So, tired of waiting and disenchanted with Elektra, Davis joined with Columbia Records for a song called "Carry On," which aired in an American Express commercial during halftime at the Super Bowl. After that, however, "[Columbia] did nothing with [the song]," Davis says. "I'm glad to know that [the big labels] are all the same so I can move forward and not pay attention to any of them."
If she sounds a bit burned, it's because she feels it. "I've seen what it's like to have a hit song and to have money all around and all sorts of people telling you you're great and patting you on the head. And I know what it's like when you don't have a hit song. I've gone from one extreme to the other." And from one coast to the other, things are less extreme these days. "I'm trying to simplify things. It's a lot quieter. I've only been here a couple of weeks, but I think I might be a mellower person for it. When somebody takes their time driving, I just think, 'OK, I'll take my time too.'"

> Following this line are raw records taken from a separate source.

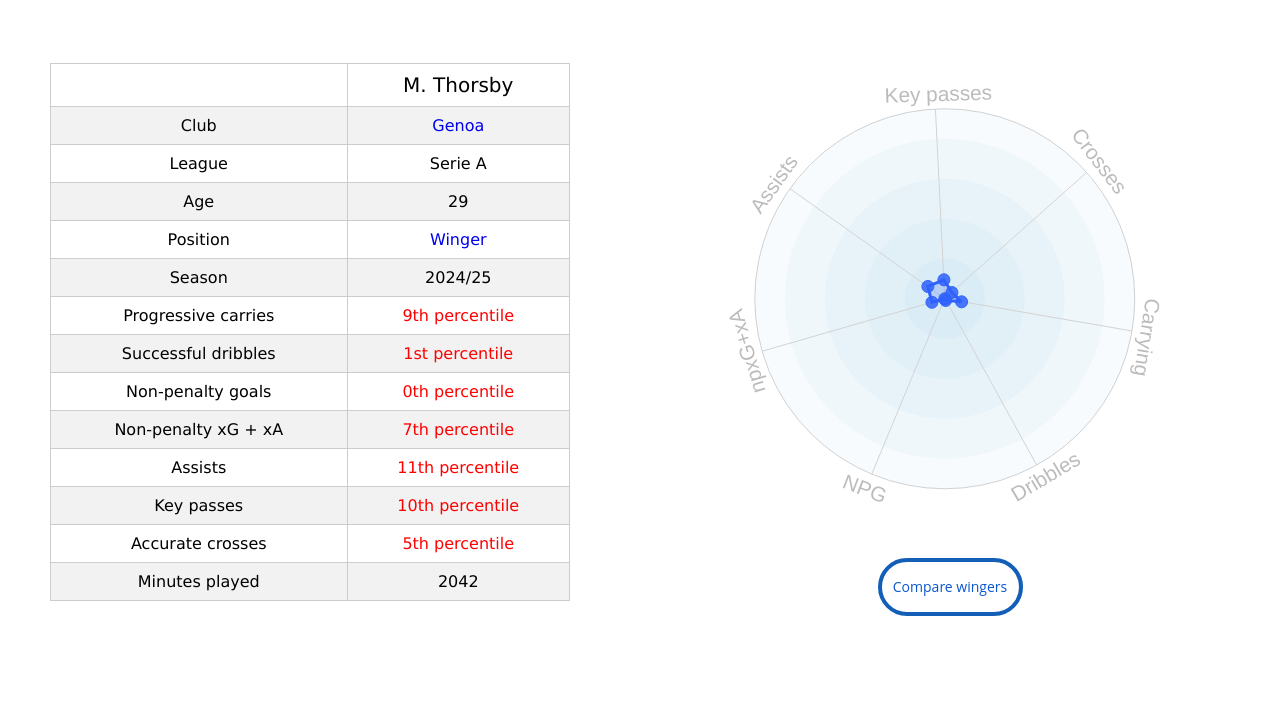
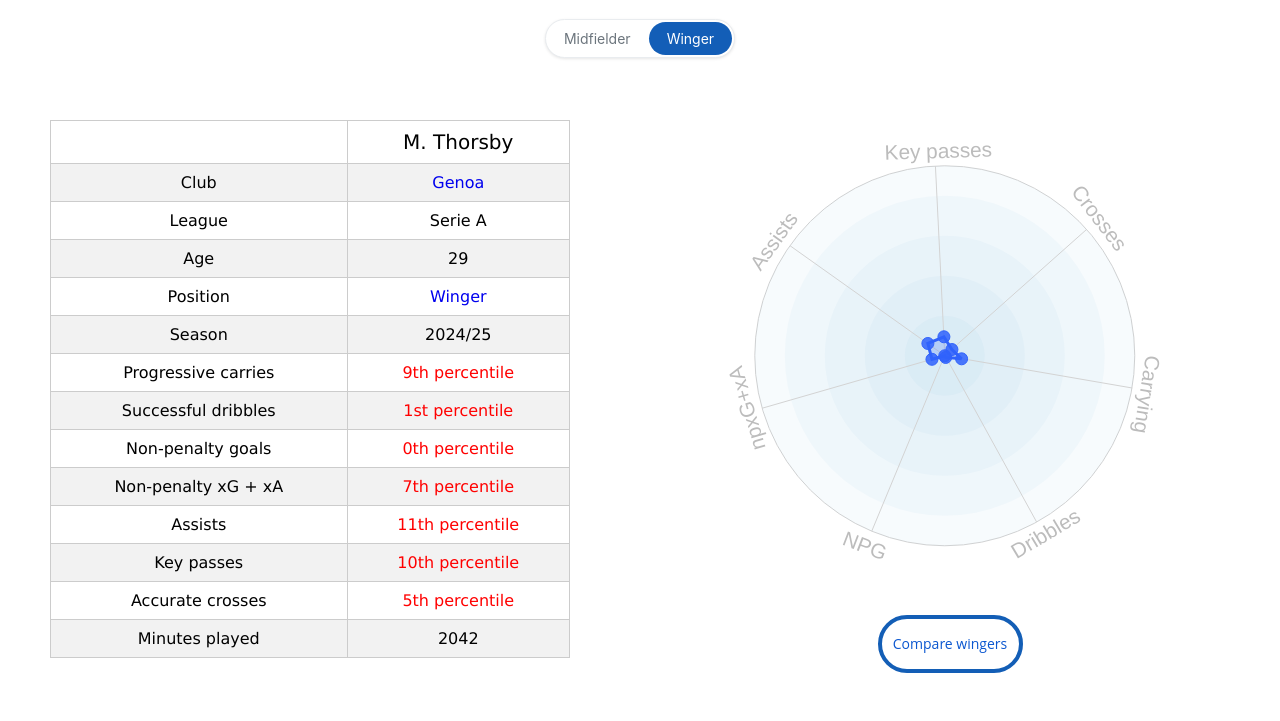
Before and after one commit to ohlitmybad/M_Thorsby_Winger_stats, a plain HTML site: page index.html in a window 1280 px wide. Shown: the part 70-791 px from the top of the page. Drawn offline with nearby package versions, Linux system fonts and the light colour scheme; no server answers; a script that the page names is missing.

Commit message:
Update index.html

```diff
--- a/index.html
+++ b/index.html
@@ -705,10 +705,71 @@ svg text
     </div>
   </div></div>
 </header>
+    <div class="position-toggle-container">
+        <div class="position-toggle">
+            <a href="https://datamb.football/M_Thorsby_Midfielder_stats" class="position-btn">Midfielder</a><a href="https://datamb.football/M_Thorsby_Winger_stats" class="position-btn active">Winger</a>
+        </div>
+    </div>
+
 <script async src="https://pagead2.googlesyndication.com/pagead/js/adsbygoogle.js?client=ca-pub-7677714701428206"
      crossorigin="anonymous"></script>
      <script src="https://cdnjs.cloudflare.com/ajax/libs/xlsx/0.16.9/xlsx.full.min.js"></script>
-</head>
+
+    <style>
+    /* Position Toggle Styles */
+    .position-toggle-container {
+        display: flex;
+        justify-content: center;
+        margin: 10px 0 8px 0;
+        padding: 0 20px;
+    }
+
+    /* Mobile responsive */
+    @media only screen and (max-width: 1048px) {
+        .position-toggle-container {
+            margin: 8px 0 -25px 0;
+        }
+    }
+
+    .position-toggle {
+        display: flex;
+        background: white;
+        border: 1px solid #e9ecef;
+        border-radius: 20px;
+        overflow: hidden;
+        box-shadow: 0 1px 3px rgba(0,0,0,0.1);
+        gap: 2px;
+        padding: 2px;
+    }
+
+    .position-btn {
+        padding: 8px 16px;
+        border: none;
+        background: transparent;
+        cursor: pointer;
+        font-family: -apple-system, BlinkMacSystemFont, 'Segoe UI', Roboto, Oxygen, Ubuntu, Cantarell, 'Helvetica Neue', sans-serif;
+        font-size: 14px;
+        font-weight: 400;
+        color: #6c757d;
+        transition: all 0.15s ease-in-out;
+        text-decoration: none;
+        display: inline-block;
+        min-width: 80px;
+        text-align: center;
+        white-space: nowrap;
+        border-radius: 18px;
+        box-sizing: border-box;
+    }
+
+    .position-btn.active {
+        background: #135eb7;
+        color: white;
+        text-decoration: none;
+        padding: 8px 18px;
+        pointer-events: none;
+    }
+    </style>
+    </head>
 
 <script async src="https://www.googletagmanager.com/gtag/js?id=G-PSBMXX80EF"></script>
 <script>
```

Certainly, the story of musicians defenestrated is not new. But Davis can brush off the detritus from the fall. She'll head into a studio somewhere, sometime soon, to start work on a new album. Until then, she's put together a small tour for Fortune Cookies.
"It's rewarding when you get people to play with you [based] on the fact that they like your music and not because they think you'll have a big hit," remarks Davis, who's also been playing bass for the punk/jazz outfit Lucid Nation, something, she says, her old A&R rep would never let her do. "And I have a new love interest, so that's exciting," she adds. "It totally blind-sided me. I didn't even know that I needed it until it was right there."
In general, her tone lacks the urgency of someone trying to reclaim something shiny and ephemeral and retains the fresh anxiety of a woman still becoming herself. "Growing up in New York was great. There was certainly a diversity there of people and mindsets, and it was incredible for a kid to see, but there were things missing," Davis admits. "Things like quiet and nature. I'm still kind of funny; the ocean is beautiful, but if anything moves under my feet, I'm so out of there," she laughs. "The last time I was in the city, I noticed that everything was gray, from the streets to the buildings to some of the people. I know plenty of people who were born in the city and raised in the city and they'll die in the city, and that's OK. They can stay in the city, and I'll call them."